The politicians' tactics went something like this. First, they redefined citizenship, said that you could only vote if you were born in the Ivory Coast. This disqualified the thousands of migrant workers (often of the same ethnicity as Ivoirian citizens) who'd been shipped in from neighboring countries to handle the booming cocoa crop and other labor, and who had made their homes in the Ivory Coast. Then the politicians went one step further and said that both your parents must have been born in the Ivory Coast for you to be a citizen. Applied literally, this law would disqualify most people of voting age, as the Ivory Coast didn't exist until 1960. Before independence, the land belonged to a huge territory called "French West Africa" that stretched from modern-day Mauritania to Chad and down to Cameroon.

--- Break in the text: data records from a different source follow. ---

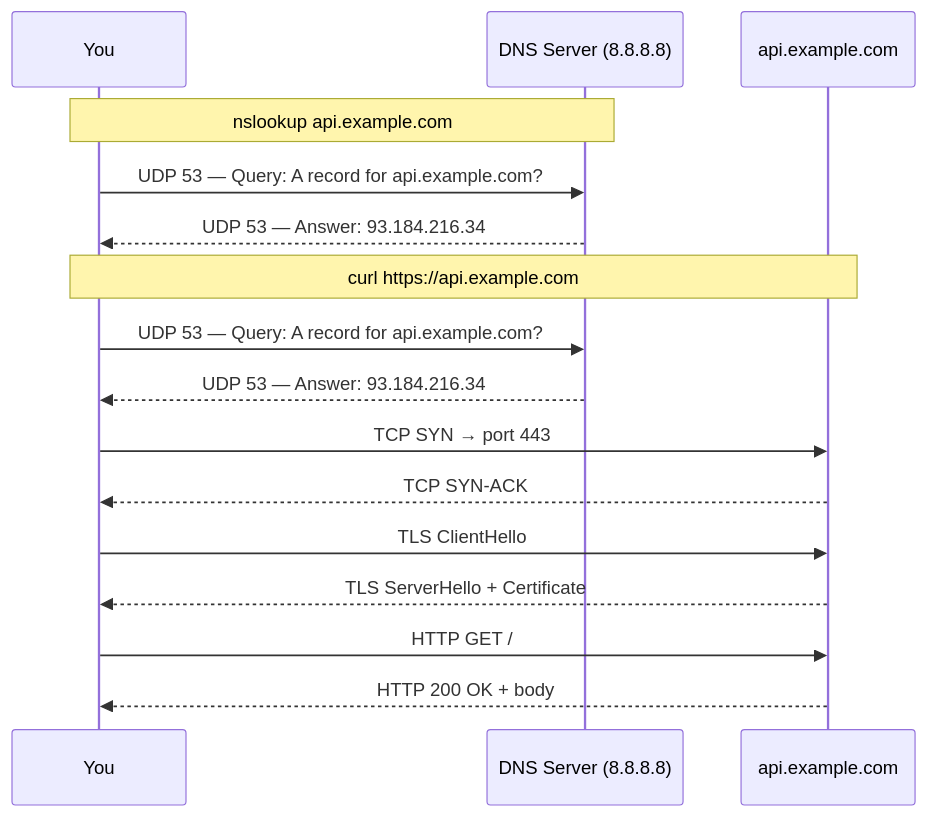
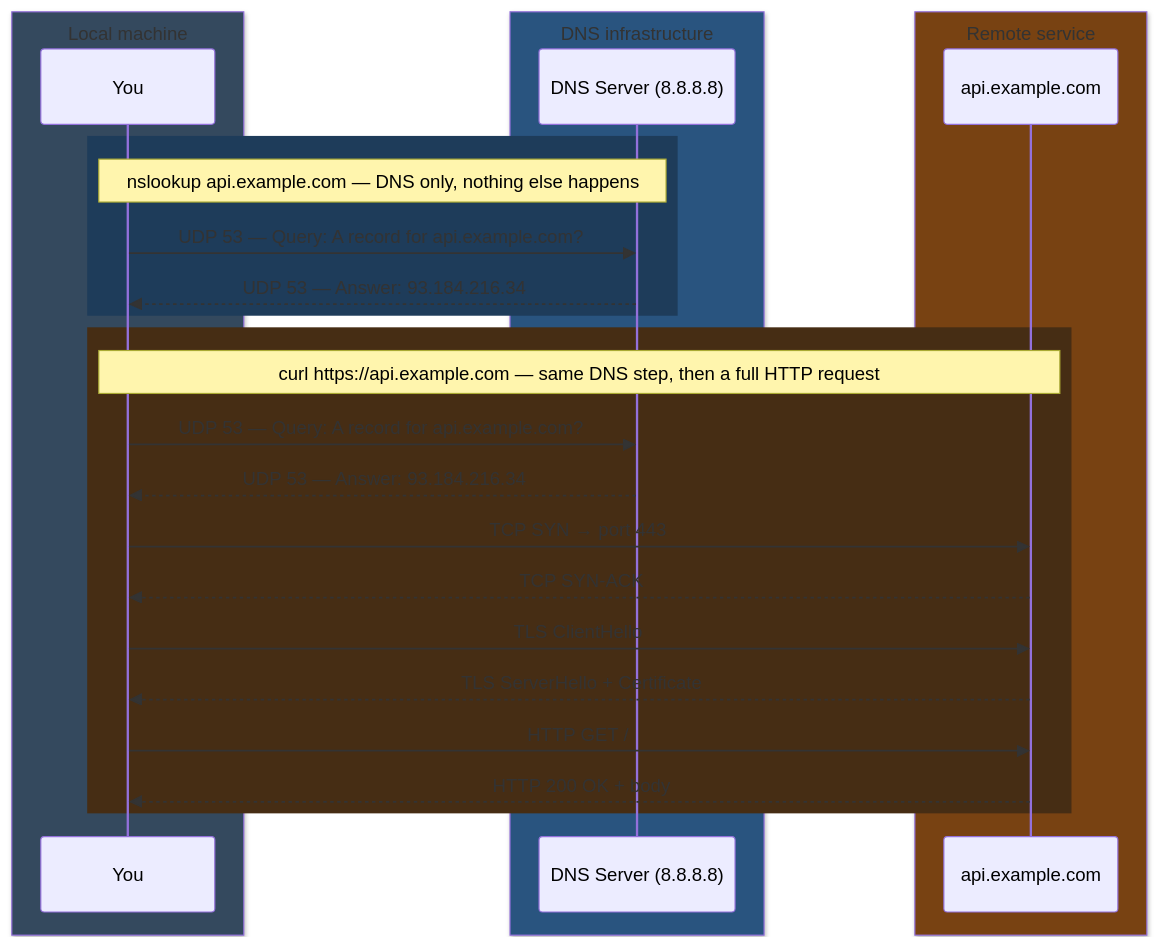
One commit to deepanshu-rawat6/DevOpsIndex changed the first of 3 diagrams in networking/nslookup-vs-curl.md. Above: the diagram before and after it, drawn with Mermaid. The commit also changed other lines of this file and 8 other files, not shown here.

````diff
--- a/networking/nslookup-vs-curl.md
+++ b/networking/nslookup-vs-curl.md
@@ -26,20 +43,30 @@
 ```mermaid
 sequenceDiagram
+    box rgb(52,73,94) Local machine
     participant You
+    end
+    box rgb(41,84,127) DNS infrastructure
     participant DNS as DNS Server (8.8.8.8)
+    end
+    box rgb(120,66,18) Remote service
     participant Server as api.example.com
+    end
 
-    Note over You,DNS: nslookup api.example.com
+    rect rgb(30,60,90)
+    Note over You,DNS: nslookup api.example.com — DNS only, nothing else happens
     You->>DNS: UDP 53 — Query: A record for api.example.com?
     DNS-->>You: UDP 53 — Answer: 93.184.216.34
+    end
 
-    Note over You,Server: curl https://api.example.com
+    rect rgb(70,45,20)
+    Note over You,Server: curl https://api.example.com — same DNS step, then a full HTTP request
     You->>DNS: UDP 53 — Query: A record for api.example.com?
     DNS-->>You: UDP 53 — Answer: 93.184.216.34
     You->>Server: TCP SYN → port 443
     Server-->>You: TCP SYN-ACK
     You->>Server: TLS ClientHello
     Server-->>You: TLS ServerHello + Certificate
     You->>Server: HTTP GET /
     Server-->>You: HTTP 200 OK + body
+    end
 ```
````
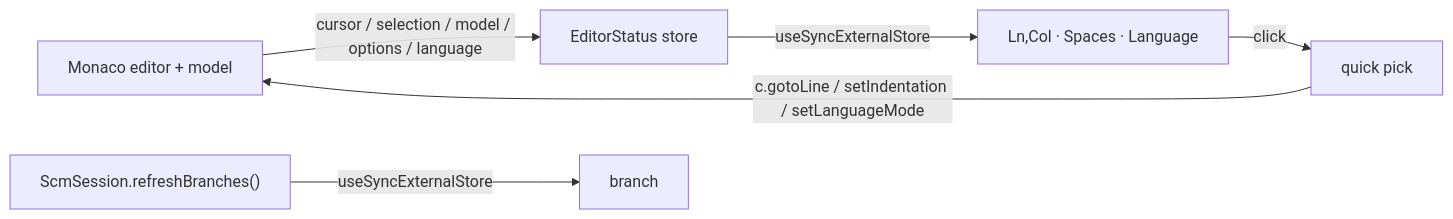
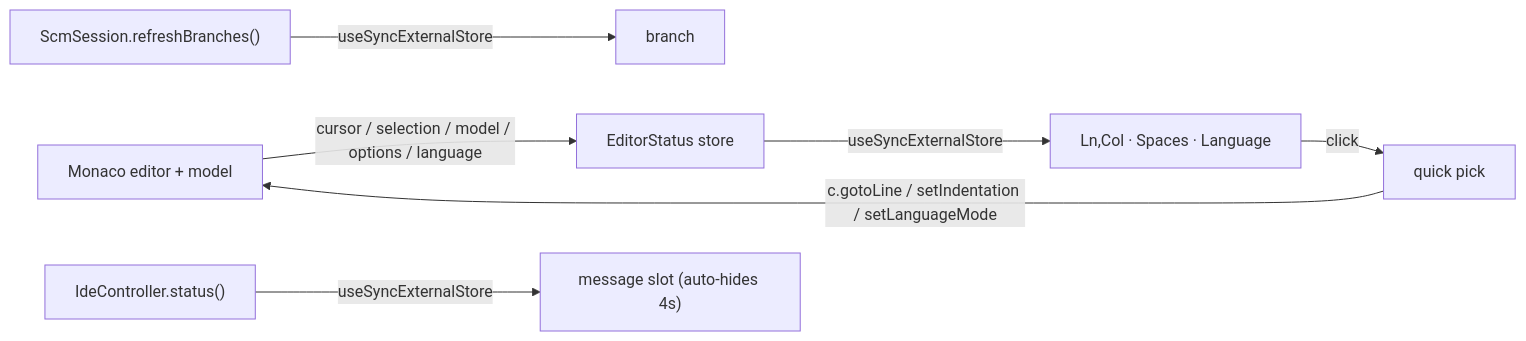
One commit to maitrungduc1410/vivari changed the fourth of 4 diagrams in ARCHITECTURE.md. Above: the diagram before and after it, drawn with Mermaid. The commit also changed other lines of this file and 6 other files, not shown here.

````diff
--- a/ARCHITECTURE.md
+++ b/ARCHITECTURE.md
@@ -896,8 +896,9 @@
 ```mermaid
 flowchart LR
   Monaco["Monaco editor + model"] -->|"cursor / selection / model / options / language"| ES["EditorStatus store"]
   ES -->|"useSyncExternalStore"| Right["Ln,Col · Spaces · Language"]
   SCM["ScmSession.refreshBranches()"] -->|"useSyncExternalStore"| Left["branch"]
+  Ctrl["IdeController.status()"] -->|"useSyncExternalStore"| Msg["message slot (auto-hides 4s)"]
   Right -->|"click"| QP["quick pick"]
   QP -->|"c.gotoLine / setIndentation / setLanguageMode"| Monaco
 ```
````
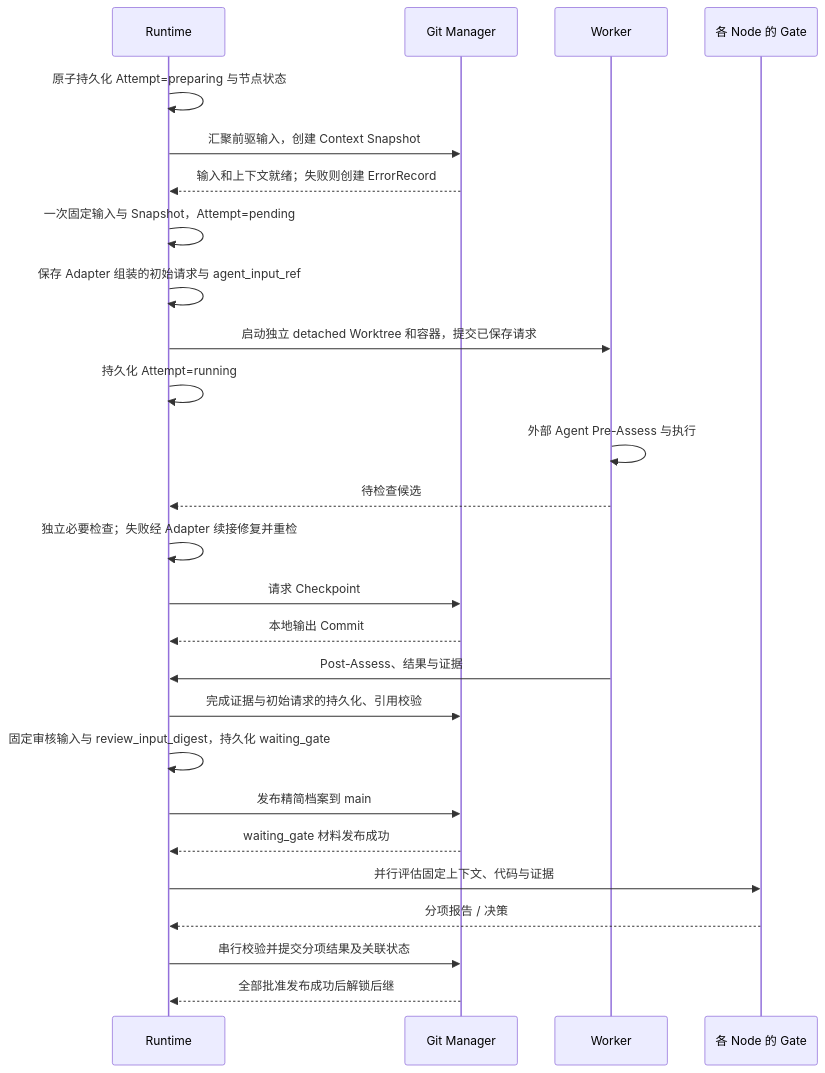
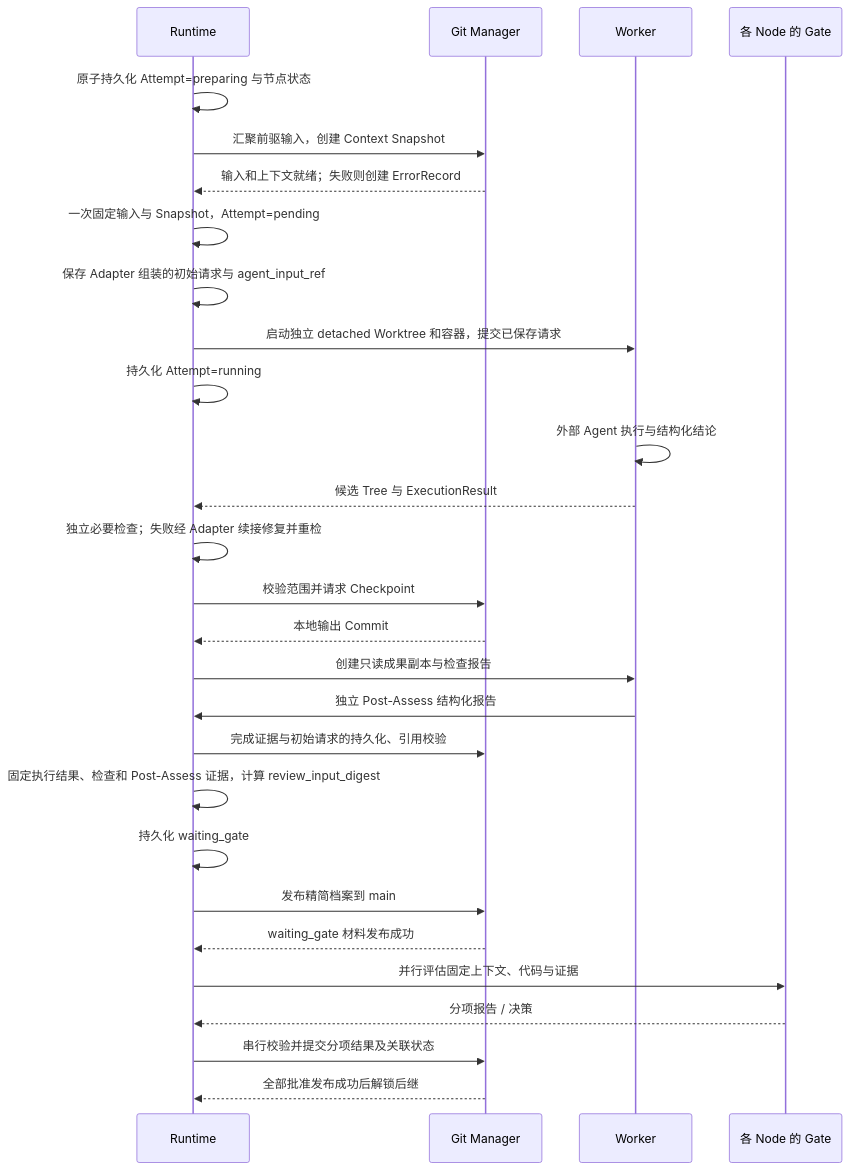
The diagram in design/04-execution.md (LingMessy/facetloom), drawn with Mermaid before and after one commit. The commit also changed other lines of this file and 6 other files, not shown here.

````diff
--- a/design/04-execution.md
+++ b/design/04-execution.md
@@ -7,28 +7,30 @@
 ```mermaid
 sequenceDiagram
     participant RT as Runtime
     participant GM as Git Manager
     participant W as Worker
     participant G as 各 Node 的 Gate
     RT->>RT: 原子持久化 Attempt=preparing 与节点状态
     RT->>GM: 汇聚前驱输入，创建 Context Snapshot
     GM-->>RT: 输入和上下文就绪；失败则创建 ErrorRecord
     RT->>RT: 一次固定输入与 Snapshot，Attempt=pending
     RT->>RT: 保存 Adapter 组装的初始请求与 agent_input_ref
     RT->>W: 启动独立 detached Worktree 和容器，提交已保存请求
     RT->>RT: 持久化 Attempt=running
-    W->>W: 外部 Agent Pre-Assess 与执行
-    W-->>RT: 待检查候选
+    W->>W: 外部 Agent 执行与结构化结论
+    W-->>RT: 候选 Tree 与 ExecutionResult
     RT->>RT: 独立必要检查；失败经 Adapter 续接修复并重检
-    RT->>GM: 请求 Checkpoint
+    RT->>GM: 校验范围并请求 Checkpoint
     GM-->>RT: 本地输出 Commit
-    W->>RT: Post-Assess、结果与证据
+    RT->>W: 创建只读成果副本与检查报告
+    W->>RT: 独立 Post-Assess 结构化报告
     RT->>GM: 完成证据与初始请求的持久化、引用校验
-    RT->>RT: 固定审核输入与 review_input_digest，持久化 waiting_gate
+    RT->>RT: 固定执行结果、检查和 Post-Assess 证据，计算 review_input_digest
+    RT->>RT: 持久化 waiting_gate
     RT->>GM: 发布精简档案到 main
     GM-->>RT: waiting_gate 材料发布成功
     RT->>G: 并行评估固定上下文、代码与证据
     G-->>RT: 分项报告 / 决策
     RT->>GM: 串行校验并提交分项结果及关联状态
     GM-->>RT: 全部批准发布成功后解锁后继
 ```
````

In practice, the "proof" of your national identity is your name, which usually can be traced to a certain region or ethnic group in West Africa. The aspiring presidential contender, and Ahmadou himself, happened to have surnames that originated in Senegal. Why? Ahmadou's father was a teacher born in what's now Senegal. But when he worked for the French colonial schools in the '40s and '50s, he was transferred to what's now Burkina Faso and then on to modern-day Ivory Coast. Ahmadou was born during this last assignment, but that no longer counts. Under the current Ivoirian government, Ahmadou had his citizenship revoked and lost his managerial job with a national utility. Like many of his compatriots, he protested the government's machinations and continued to back the disqualified candidate. That's when the Ivoirian military started rounding up, imprisoning, and summarily executing that candidate's supporters. Ahmadou barely escaped prison, and the country, with his life.

When some in this new class of disenfranchised Ivoirians took up arms (and became, in government and media parlance, "rebels"), the French military stepped in to enforce a fragile cease-fire, while the country's economy and social structure fell into ruin. Sociologist Benoît Scheuer, who has studied Kosovo and Rwanda, says that the wedge the politicians continue to drive between Ivoirians makes the Ivory Coast a genocide waiting to happen.

Imagine how Ahmadou feels. He watched the French back a dictator friendly to them for three decades then tolerate thugs destroying his country, tearing his people apart, and nearly killing him. He flees his country with no national identity papers. It's 2002: the U.S. isn't welcoming refugees, particularly undocumented ones, with open arms. Where can he go, where can he hope to bring his family and make a new life for them, but France? Yet he arrives to face housing discrimination, delayed meetings about his refugee status (which affects his work status), and other indignities. He flees a government creating false divisions among people to live under one that pretends real divisions don't exist. You can imagine how conflicted he feels about being here. These are the people right-wing French politicians are telling to "love it or leave it."

Even so, it's not the Ahmadous or their children who are participating in the current violence in France. The vast majority of immigrants and their descendants, even if they're frustrated with the French system, are respectful, law-abiding people who seek an end to the violence rather than perpetrating it. After all, their cars and schools are being torched, their image is being smeared. But given the frustration that's fueling the riots, it's amazing that they haven't happened much sooner and grown much worse.

There is hope that the French political elite is starting to get it. Prime Minister Dominique de Villepin ended an interview Monday night by citing discrimination as a factor driving the violence. He called on all citizens to take responsibility for ending discrimination. I hope that the state will acknowledge its responsibility, too. And to do that, it has to admit that in France, like everywhere else, race matters.